manufacturers) and various RIM BlackBerry models. One contender – HP’s
Palm-derived webOS models – dropped from sight in August.
Recently, I had loan of two very different smartphone models, the first
a Samsung Galaxy S II running on the Bell network ($169 on a three-year
plan – it’s also available on Virgin Mobile). This is the latest
version of one of the more popular Android models. More than 10 million
of last year’s original Galaxy S were sold worldwide.
The new model is thinner and lighter than both its predecessor and the
iPhone and combines a powerful 1.2-gigahertz dual-core processor with a
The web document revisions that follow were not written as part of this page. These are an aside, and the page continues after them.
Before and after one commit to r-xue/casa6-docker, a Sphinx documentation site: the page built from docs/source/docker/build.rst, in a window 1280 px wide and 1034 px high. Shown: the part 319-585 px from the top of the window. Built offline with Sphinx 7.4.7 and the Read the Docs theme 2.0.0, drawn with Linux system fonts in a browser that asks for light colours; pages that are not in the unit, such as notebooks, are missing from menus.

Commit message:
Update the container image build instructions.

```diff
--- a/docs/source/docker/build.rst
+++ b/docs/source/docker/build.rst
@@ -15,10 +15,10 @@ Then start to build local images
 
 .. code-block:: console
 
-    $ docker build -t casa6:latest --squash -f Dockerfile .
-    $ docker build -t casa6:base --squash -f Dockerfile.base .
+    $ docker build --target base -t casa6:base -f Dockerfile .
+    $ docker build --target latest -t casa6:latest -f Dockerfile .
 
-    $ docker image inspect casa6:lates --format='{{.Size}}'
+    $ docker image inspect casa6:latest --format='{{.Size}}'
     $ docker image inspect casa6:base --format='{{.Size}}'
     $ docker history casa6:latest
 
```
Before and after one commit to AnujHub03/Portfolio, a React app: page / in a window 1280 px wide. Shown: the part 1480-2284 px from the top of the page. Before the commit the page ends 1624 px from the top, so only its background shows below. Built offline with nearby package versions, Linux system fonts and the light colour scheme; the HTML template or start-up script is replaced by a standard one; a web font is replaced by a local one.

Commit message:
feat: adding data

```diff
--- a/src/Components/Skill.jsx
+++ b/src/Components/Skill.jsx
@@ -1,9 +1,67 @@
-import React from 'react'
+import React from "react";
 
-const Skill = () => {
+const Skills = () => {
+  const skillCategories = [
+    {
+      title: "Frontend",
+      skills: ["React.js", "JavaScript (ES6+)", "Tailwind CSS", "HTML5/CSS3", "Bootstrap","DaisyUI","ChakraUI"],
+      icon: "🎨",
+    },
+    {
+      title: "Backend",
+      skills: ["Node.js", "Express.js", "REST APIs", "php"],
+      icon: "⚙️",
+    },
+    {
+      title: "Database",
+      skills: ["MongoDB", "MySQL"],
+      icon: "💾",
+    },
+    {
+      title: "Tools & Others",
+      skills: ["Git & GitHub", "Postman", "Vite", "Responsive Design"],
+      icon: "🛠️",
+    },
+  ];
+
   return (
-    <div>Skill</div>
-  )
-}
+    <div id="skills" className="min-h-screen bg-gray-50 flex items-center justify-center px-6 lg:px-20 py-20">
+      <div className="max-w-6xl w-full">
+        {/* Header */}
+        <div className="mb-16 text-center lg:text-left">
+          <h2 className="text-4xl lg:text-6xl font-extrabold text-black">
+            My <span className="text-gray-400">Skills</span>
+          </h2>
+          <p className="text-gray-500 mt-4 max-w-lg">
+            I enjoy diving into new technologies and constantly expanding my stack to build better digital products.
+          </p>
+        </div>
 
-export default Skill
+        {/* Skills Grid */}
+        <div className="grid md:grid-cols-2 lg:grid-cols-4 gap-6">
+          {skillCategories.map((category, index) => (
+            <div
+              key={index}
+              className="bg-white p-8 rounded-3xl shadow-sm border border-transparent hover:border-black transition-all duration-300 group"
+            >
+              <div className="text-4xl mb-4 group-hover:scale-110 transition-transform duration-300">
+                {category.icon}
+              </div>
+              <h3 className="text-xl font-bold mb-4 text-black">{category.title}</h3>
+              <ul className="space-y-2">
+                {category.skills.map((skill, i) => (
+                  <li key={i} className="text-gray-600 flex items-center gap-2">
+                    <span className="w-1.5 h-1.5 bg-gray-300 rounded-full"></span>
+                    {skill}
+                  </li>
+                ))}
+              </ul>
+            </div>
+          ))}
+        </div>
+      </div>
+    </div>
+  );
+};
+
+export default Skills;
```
bright 4.3-inch screen – more readable than the iPhone’s screen in
bright sunlight. It runs the current Android 2.3 (code-named
Gingerbread) software customized with Samsung’s TouchWiz interface.
Dual cameras include an eight-megapixel rear camera with flash that can
record 1080p high definition video.
The Galaxy S II can be used with Bell’s 4G network for theoretical
bandwidth of “up to” 21 megabits per second. (Real world performance,
while fast, will vary.) Sixteen gigabytes of storage are built in. That
can be expanded with microSD memory cards.
The good news: there’s a new, hot Android smartphone model every month
or so, but the Galaxy S II is currently the newest and hottest and is
arguably at least a match for Apple’s iPhone.
The bad news: Apple has sued Samsung in Australia, Germany, the
Netherlands and elsewhere to block sales of Samsung smartphones and
tablets claiming infringement of Apple patents for “look and feel” and
touchscreen technologies. While this story is still unfolding, courts
have thus far ruled in Apple’s favour, blocking sales of various Galaxy
models in some countries.
I wouldn’t expect to see similar lawsuits against LG’s Optimus 7
smartphone (free with a three-year plan on Telus Mobility). Instead of
Android, it runs Microsoft’s Windows Phone 7, and, unlike Android, that
smartphone system doesn’t come across as an iPhone copycat.
Windows Phone 7 (WP7) is a complete rewrite of earlier Windows Mobile
versions, and despite the similarity of version numbers, there’s no
relation to the desktop Windows 7 system. Instead of screens full of
icons – as in Apple’s iOS or Android - WP7 presents users with a screen
of large “tiles,” each representing a “hub” or set of related tasks or
The Optimus 7’s hardware specs pale next to the Galaxy S II, but it’s
not a cutting-edge model. A Windows Phone 7 upgrade (code-named Mango)
is expected this fall, with new hardware to match. While smartphone
manufacturers go wild and crazy with their hardware and software
implementation of Google’s Android, Microsoft has kept tighter reins on
Windows Phone 7 models.
The result is that all WP7 models have similar interfaces and a
standard set of buttons, including a dedicated camera button. This
standardization is a good thing.
Windows Phone 7 hasn’t gotten much attention or much market share – for
the 12 weeks ending mid-July, it accounted for only about 2% of U.S.
But it’s worth consideration. It integrates a huge range of Microsoft
office and consumer offerings: Office, SharePoint and Exchange
networking, Bing search, Xbox, Zune media player and more in an
attractive and usable interface that isn’t derivative of Apple. (An
August study reported that WP7 and iOS were tops for usability, beating
Android and BlackBerry.)